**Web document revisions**
┄┄┄┄┄┄
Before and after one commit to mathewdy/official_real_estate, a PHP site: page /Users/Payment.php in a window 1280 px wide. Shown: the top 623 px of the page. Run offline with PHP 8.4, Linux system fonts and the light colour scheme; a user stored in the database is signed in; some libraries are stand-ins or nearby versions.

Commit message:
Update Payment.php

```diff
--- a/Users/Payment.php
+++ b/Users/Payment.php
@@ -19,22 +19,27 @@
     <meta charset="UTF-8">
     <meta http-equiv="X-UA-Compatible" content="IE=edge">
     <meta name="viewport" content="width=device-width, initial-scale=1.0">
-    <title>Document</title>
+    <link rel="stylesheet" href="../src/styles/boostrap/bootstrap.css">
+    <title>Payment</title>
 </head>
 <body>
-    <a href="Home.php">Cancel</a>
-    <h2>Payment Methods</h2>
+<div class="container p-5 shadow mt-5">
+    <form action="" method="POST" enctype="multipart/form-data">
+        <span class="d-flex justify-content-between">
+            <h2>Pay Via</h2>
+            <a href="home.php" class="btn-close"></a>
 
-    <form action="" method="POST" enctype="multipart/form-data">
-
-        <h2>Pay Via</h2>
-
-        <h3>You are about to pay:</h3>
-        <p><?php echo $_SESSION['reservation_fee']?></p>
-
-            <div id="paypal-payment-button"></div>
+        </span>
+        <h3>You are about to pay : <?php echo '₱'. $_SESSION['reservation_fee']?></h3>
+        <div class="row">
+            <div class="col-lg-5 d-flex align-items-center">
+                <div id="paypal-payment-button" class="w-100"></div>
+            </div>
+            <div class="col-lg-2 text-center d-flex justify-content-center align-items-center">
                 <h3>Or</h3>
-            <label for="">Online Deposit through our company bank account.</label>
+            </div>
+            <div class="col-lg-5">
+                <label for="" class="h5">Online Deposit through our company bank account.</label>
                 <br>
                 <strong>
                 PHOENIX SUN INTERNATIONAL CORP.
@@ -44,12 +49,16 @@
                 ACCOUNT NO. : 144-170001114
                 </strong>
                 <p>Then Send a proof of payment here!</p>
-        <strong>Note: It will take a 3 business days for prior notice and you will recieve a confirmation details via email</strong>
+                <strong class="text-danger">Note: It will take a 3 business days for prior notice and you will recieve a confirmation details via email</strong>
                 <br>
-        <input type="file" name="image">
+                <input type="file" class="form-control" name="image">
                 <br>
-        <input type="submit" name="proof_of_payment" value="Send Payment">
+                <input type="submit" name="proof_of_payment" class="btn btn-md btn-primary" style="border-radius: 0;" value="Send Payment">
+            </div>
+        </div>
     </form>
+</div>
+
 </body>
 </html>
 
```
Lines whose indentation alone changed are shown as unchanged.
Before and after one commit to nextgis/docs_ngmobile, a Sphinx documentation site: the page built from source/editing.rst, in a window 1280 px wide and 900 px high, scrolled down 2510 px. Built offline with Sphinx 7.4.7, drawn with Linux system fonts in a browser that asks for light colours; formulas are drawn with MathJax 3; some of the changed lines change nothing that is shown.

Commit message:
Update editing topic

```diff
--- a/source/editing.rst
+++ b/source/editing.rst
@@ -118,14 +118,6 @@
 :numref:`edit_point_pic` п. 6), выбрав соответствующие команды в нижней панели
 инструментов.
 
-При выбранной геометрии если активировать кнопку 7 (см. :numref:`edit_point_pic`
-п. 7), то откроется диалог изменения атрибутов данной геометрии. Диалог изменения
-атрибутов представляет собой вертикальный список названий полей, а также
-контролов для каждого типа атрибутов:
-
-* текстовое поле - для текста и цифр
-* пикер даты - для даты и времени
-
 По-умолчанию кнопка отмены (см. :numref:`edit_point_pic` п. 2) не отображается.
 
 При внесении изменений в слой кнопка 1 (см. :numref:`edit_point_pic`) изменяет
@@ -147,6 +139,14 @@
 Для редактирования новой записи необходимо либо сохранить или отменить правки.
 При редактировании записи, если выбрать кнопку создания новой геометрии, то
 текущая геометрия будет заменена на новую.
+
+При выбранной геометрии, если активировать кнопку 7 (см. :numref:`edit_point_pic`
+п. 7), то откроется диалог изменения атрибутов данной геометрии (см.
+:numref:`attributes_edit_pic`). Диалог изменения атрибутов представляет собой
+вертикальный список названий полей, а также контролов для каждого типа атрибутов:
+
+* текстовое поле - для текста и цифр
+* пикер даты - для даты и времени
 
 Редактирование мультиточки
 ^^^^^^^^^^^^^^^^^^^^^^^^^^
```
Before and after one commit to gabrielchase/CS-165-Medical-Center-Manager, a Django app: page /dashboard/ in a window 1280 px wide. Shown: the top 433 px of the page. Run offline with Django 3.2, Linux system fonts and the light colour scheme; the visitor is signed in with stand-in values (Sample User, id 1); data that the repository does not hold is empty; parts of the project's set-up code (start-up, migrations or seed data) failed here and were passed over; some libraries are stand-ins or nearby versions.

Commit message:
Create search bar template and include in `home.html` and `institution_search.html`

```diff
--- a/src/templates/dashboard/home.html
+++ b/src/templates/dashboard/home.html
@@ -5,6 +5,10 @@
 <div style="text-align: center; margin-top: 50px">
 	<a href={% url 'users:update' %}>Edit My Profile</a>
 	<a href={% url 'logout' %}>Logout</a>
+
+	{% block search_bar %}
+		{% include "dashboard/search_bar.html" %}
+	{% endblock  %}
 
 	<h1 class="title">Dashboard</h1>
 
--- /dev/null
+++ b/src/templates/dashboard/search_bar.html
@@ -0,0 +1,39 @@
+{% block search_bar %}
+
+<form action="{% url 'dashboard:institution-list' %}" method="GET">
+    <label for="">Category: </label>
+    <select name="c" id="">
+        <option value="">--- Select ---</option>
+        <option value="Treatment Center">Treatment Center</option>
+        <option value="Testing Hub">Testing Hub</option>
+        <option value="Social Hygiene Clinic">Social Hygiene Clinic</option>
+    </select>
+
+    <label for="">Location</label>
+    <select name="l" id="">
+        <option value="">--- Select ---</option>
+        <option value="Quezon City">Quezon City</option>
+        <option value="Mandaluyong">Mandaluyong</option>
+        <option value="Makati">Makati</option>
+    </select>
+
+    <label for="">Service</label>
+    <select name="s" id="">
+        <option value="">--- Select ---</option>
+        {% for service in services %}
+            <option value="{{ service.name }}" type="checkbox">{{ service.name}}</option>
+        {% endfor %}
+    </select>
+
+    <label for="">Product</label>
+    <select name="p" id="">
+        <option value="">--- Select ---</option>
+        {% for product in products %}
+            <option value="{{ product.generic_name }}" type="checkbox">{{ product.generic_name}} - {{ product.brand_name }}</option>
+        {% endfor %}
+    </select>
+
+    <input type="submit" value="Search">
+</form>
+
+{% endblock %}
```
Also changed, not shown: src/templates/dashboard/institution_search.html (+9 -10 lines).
┄┄┄┄┄┄
**HOW TO COMPLETE THIS TASK**
Find the string "details" in the entries above and return each line that holds it.

**ANSWER FOR THIS EXERCISE**
-        <strong>Note: It will take a 3 business days for prior notice and you will recieve a confirmation details via email</strong>
+                <strong class="text-danger">Note: It will take a 3 business days for prior notice and you will recieve a confirmation details via email</strong>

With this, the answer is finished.